Available data:
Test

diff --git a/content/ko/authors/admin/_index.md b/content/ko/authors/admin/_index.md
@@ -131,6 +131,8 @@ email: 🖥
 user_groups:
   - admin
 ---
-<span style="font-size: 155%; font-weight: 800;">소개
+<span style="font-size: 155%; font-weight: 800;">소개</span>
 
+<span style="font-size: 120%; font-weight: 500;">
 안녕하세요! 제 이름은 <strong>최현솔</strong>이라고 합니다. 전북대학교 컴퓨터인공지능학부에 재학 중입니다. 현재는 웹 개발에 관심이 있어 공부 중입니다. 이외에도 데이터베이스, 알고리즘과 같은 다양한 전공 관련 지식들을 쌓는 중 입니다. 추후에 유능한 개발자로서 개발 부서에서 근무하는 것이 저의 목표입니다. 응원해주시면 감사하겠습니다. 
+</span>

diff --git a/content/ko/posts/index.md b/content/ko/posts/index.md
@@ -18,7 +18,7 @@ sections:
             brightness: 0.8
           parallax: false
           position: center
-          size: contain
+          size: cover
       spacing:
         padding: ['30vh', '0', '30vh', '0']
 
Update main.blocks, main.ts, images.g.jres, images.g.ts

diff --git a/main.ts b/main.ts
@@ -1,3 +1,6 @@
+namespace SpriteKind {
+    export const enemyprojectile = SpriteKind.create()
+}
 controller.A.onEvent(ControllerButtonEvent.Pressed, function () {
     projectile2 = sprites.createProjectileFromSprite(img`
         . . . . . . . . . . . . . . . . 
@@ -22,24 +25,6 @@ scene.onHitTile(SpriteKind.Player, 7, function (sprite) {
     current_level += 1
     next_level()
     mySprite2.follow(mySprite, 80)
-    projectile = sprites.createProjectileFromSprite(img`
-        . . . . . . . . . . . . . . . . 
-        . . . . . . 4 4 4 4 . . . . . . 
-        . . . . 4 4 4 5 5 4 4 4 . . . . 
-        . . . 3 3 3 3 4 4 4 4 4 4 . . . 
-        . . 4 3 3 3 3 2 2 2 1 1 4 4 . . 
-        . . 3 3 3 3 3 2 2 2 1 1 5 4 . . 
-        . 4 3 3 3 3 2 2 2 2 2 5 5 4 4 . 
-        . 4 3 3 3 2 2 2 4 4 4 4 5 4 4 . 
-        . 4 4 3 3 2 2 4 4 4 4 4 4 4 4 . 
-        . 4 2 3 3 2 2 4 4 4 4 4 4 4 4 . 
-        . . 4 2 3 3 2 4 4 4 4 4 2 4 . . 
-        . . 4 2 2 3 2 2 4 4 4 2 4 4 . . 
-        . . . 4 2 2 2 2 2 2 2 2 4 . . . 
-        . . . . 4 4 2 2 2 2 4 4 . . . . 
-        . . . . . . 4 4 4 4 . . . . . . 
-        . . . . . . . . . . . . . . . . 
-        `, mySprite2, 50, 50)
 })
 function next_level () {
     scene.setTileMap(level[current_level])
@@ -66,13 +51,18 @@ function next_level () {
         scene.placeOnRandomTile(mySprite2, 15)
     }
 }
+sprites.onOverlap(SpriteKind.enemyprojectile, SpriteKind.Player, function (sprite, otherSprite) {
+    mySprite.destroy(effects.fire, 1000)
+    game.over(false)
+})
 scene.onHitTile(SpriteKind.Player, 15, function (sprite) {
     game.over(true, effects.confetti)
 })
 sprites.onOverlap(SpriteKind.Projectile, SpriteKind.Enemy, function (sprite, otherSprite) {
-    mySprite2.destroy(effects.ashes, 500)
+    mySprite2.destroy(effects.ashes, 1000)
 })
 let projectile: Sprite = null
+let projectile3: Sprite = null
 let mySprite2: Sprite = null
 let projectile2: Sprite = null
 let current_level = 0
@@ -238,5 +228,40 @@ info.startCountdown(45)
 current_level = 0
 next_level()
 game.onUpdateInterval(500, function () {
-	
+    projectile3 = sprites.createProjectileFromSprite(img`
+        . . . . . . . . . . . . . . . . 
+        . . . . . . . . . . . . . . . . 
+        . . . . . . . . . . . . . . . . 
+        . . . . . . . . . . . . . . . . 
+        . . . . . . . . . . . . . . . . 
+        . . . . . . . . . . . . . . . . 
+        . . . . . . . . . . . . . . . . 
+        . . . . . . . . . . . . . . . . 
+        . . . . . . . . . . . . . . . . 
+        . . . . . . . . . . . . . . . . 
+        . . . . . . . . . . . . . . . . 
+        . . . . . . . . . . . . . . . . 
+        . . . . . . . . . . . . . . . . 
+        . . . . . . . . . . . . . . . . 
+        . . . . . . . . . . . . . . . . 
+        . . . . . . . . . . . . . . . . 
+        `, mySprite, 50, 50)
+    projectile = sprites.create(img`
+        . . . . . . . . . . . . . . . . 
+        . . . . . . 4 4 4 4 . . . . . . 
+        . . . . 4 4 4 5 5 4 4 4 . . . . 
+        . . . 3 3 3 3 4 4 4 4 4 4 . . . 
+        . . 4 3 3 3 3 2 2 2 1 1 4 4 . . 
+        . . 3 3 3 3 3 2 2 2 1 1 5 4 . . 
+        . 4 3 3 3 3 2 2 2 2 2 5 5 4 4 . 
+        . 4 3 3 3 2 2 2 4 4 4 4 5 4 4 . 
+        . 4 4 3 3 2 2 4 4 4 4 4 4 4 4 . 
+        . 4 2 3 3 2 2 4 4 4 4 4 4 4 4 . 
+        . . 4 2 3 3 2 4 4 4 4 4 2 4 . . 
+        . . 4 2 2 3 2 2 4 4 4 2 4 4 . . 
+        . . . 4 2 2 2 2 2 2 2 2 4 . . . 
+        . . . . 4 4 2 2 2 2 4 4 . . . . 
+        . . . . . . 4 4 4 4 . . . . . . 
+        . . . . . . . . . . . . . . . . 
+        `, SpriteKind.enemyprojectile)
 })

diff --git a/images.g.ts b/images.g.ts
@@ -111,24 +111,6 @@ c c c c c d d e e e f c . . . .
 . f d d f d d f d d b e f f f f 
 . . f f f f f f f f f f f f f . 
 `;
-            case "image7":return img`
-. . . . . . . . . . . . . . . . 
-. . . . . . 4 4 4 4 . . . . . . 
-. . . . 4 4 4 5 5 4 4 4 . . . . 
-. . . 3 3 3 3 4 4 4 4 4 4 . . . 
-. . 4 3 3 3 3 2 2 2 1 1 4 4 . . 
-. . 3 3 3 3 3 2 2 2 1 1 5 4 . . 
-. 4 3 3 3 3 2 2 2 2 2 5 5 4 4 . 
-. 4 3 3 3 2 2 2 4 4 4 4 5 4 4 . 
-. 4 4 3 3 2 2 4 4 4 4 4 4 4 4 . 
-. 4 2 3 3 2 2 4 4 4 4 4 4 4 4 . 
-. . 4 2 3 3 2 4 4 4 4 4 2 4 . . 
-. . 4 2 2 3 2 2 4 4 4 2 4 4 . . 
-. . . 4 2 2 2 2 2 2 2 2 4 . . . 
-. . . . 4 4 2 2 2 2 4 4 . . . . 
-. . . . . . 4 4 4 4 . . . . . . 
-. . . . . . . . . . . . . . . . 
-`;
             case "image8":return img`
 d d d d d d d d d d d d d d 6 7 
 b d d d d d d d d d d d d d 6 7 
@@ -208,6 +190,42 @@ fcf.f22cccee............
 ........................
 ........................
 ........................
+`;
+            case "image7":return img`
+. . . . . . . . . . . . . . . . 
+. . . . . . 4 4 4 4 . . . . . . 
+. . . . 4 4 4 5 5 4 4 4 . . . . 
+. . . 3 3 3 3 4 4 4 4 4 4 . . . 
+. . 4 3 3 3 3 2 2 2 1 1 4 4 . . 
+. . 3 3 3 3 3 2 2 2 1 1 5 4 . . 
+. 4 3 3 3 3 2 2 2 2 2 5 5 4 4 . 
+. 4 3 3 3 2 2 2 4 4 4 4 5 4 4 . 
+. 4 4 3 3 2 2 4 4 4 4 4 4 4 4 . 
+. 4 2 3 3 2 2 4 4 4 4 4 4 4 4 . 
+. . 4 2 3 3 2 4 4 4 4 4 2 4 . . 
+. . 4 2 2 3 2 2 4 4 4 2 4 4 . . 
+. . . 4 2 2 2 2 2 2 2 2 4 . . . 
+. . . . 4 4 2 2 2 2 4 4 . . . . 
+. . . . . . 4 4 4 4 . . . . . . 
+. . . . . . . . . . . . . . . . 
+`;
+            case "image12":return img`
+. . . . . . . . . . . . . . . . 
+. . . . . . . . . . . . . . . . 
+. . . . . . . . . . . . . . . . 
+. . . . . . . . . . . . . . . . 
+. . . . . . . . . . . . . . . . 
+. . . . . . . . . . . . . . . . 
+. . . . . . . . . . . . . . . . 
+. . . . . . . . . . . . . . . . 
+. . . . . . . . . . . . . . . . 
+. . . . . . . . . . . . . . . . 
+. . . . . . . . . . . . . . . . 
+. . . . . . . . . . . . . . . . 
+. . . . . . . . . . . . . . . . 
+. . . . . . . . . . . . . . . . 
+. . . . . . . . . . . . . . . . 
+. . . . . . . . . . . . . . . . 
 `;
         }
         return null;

What to produce: The total wanted is the number of lines in the entries above that contain "font". Give it alone.

Answer to this task: 3